New fiscal rules, which encourage increased flexibility and investment during recessions, would help. So too would new monetary policy targets. If the Bank of England could be guided by the level of unemployment or nominal GDP as well as the existing inflation target, this would help interest rates rise above the lower bound more sustainably during recoveries.
But neither of these will be sufficient if, when the next recession hits, the UK finds itself with ultra-low interest rates and a surplus biased government, as it does today.
What is needed is a way of getting around the lower bound of interest rates in a way that is both more effective, less regressive (in a redistributive sense) and more democratically accountable than QE – but at the same time shielded from government surplus bias.
Part of the answer borrows from long standing recommendations of other organisations such as the New Economics Foundation. The first step is the creation of a National Investment Bank (NIB), independent of government but mandated to support its industrial strategy and societal ‘missions’. Such a Bank could use a mixture of public and private finance to ‘crowd-in’ further private investment in business growth, innovation, housing and social and physical infrastructure.
But the creation of such a public investment bank would also allow for a further structural innovation in the UK’s macroeconomic framework: the provision for the Bank of England to ‘delegate’ a stimulus to the NIB in the form of increased lending to new and existing projects, when interest rates are at their lower bound.
The Bank of England could calculate the value of a ‘missing’ stimulus, perhaps in terms of the size of an interest rate cut that would otherwise have taken place (such as has been argued by economists such as Tony Yates), and then ask the NIB to deliver all or part of an equivalent stimulus through increased lending.

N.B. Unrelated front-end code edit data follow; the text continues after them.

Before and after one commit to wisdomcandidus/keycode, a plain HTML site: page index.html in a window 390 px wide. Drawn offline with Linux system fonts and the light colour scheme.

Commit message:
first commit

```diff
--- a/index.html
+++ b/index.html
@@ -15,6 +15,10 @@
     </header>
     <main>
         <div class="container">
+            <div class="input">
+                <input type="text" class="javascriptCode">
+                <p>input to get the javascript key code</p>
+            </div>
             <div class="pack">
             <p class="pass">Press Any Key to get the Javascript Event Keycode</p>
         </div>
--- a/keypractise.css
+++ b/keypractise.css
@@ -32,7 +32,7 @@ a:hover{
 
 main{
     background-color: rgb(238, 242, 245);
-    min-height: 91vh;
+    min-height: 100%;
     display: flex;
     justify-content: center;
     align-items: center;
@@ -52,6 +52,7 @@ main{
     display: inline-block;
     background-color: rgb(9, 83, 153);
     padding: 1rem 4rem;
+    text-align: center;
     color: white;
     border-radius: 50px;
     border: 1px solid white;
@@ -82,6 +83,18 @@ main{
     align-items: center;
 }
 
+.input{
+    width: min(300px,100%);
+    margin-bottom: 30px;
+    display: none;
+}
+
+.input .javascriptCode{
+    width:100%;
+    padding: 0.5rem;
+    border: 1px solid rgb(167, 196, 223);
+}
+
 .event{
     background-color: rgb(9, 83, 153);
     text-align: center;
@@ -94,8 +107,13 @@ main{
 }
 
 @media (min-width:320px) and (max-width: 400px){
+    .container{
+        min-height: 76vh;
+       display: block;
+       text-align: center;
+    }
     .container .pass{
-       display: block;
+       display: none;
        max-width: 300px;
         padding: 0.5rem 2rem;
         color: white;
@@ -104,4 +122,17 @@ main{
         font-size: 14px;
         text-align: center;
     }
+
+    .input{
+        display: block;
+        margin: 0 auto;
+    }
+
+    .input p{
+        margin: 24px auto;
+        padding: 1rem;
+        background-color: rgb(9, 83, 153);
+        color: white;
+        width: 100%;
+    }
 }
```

European law prevents the Bank of England from creating new money to fund a public corporation like the NIB directly, and in any case the NIB would normally be able to fund any delegated stimulus itself by raising capital from private markets (just as similar state investment banks from Germany to Brazil already do today).
But as a backstop to ensure that any required stimulus could always be funded independently from government, the Bank of England could also choose to buy up the NIB’s corporate debts from other financial actors – just as it does through existing QE programmes.
In effect, this would follow a very similar financing mechanism to QE, only the Bank of England would know exactly where the stimulus had gone and how it was benefiting the non-financial economy.
This mechanism would also be preferable to QE on democratic grounds. The Bank of England would be able to determine the size and timing of a stimulus independently from politicians, but the investment targets and public ‘missions’ will have already been specified by elected government.
So was Billy Bragg right after all? Time may still tell. Bragg may not want to change the world, or indeed be looking for a New England – but in his own way, he may yet help the UK prepare itself for the next recession.